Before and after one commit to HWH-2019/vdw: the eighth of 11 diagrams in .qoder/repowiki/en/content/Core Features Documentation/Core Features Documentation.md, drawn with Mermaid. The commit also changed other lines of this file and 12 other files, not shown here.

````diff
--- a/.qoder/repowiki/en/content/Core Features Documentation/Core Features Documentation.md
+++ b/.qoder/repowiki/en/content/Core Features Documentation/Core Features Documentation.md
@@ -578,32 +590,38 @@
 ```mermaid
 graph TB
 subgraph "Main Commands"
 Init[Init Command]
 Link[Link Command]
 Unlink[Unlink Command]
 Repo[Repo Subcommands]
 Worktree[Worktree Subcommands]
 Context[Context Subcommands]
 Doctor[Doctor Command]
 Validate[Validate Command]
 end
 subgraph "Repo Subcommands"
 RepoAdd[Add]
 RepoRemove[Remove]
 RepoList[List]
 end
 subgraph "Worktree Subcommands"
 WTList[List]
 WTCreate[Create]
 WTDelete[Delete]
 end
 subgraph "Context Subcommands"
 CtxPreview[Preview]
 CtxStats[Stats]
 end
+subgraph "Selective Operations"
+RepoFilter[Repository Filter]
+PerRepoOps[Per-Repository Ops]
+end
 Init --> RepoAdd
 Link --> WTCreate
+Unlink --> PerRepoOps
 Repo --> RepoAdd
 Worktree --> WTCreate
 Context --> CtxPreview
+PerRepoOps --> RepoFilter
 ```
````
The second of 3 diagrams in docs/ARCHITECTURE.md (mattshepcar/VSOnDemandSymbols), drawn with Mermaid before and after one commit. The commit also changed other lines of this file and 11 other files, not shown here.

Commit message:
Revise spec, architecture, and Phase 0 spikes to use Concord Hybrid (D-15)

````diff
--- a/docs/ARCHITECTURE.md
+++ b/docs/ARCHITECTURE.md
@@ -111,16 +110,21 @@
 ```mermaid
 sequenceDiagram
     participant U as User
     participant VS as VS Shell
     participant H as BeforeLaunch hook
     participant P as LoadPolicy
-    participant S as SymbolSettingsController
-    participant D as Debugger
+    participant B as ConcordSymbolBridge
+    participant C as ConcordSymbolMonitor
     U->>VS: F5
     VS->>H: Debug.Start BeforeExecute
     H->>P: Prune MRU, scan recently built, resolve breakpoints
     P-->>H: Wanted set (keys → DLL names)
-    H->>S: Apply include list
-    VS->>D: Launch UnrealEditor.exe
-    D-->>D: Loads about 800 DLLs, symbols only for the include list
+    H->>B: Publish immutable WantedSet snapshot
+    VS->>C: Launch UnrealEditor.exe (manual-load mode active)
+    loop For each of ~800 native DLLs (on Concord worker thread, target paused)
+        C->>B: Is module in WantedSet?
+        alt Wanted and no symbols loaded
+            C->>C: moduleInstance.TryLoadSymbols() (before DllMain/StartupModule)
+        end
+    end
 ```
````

§ §

§ **What is required**
Restate all of the material, keeping every word intact.

§ **Completed task**
Before and after one commit to HWH-2019/vdw: the eighth of 11 diagrams in .qoder/repowiki/en/content/Core Features Documentation/Core Features Documentation.md, drawn with Mermaid. The commit also changed other lines of this file and 12 other files, not shown here.

````diff
--- a/.qoder/repowiki/en/content/Core Features Documentation/Core Features Documentation.md
+++ b/.qoder/repowiki/en/content/Core Features Documentation/Core Features Documentation.md
@@ -578,32 +590,38 @@
 ```mermaid
 graph TB
 subgraph "Main Commands"
 Init[Init Command]
 Link[Link Command]
 Unlink[Unlink Command]
 Repo[Repo Subcommands]
 Worktree[Worktree Subcommands]
 Context[Context Subcommands]
 Doctor[Doctor Command]
 Validate[Validate Command]
 end
 subgraph "Repo Subcommands"
 RepoAdd[Add]
 RepoRemove[Remove]
 RepoList[List]
 end
 subgraph "Worktree Subcommands"
 WTList[List]
 WTCreate[Create]
 WTDelete[Delete]
 end
 subgraph "Context Subcommands"
 CtxPreview[Preview]
 CtxStats[Stats]
 end
+subgraph "Selective Operations"
+RepoFilter[Repository Filter]
+PerRepoOps[Per-Repository Ops]
+end
 Init --> RepoAdd
 Link --> WTCreate
+Unlink --> PerRepoOps
 Repo --> RepoAdd
 Worktree --> WTCreate
 Context --> CtxPreview
+PerRepoOps --> RepoFilter
 ```
````
The second of 3 diagrams in docs/ARCHITECTURE.md (mattshepcar/VSOnDemandSymbols), drawn with Mermaid before and after one commit. The commit also changed other lines of this file and 11 other files, not shown here.

Commit message:
Revise spec, architecture, and Phase 0 spikes to use Concord Hybrid (D-15)

````diff
--- a/docs/ARCHITECTURE.md
+++ b/docs/ARCHITECTURE.md
@@ -111,16 +110,21 @@
 ```mermaid
 sequenceDiagram
     participant U as User
     participant VS as VS Shell
     participant H as BeforeLaunch hook
     participant P as LoadPolicy
-    participant S as SymbolSettingsController
-    participant D as Debugger
+    participant B as ConcordSymbolBridge
+    participant C as ConcordSymbolMonitor
     U->>VS: F5
     VS->>H: Debug.Start BeforeExecute
     H->>P: Prune MRU, scan recently built, resolve breakpoints
     P-->>H: Wanted set (keys → DLL names)
-    H->>S: Apply include list
-    VS->>D: Launch UnrealEditor.exe
-    D-->>D: Loads about 800 DLLs, symbols only for the include list
+    H->>B: Publish immutable WantedSet snapshot
+    VS->>C: Launch UnrealEditor.exe (manual-load mode active)
+    loop For each of ~800 native DLLs (on Concord worker thread, target paused)
+        C->>B: Is module in WantedSet?
+        alt Wanted and no symbols loaded
+            C->>C: moduleInstance.TryLoadSymbols() (before DllMain/StartupModule)
+        end
+    end
 ```
````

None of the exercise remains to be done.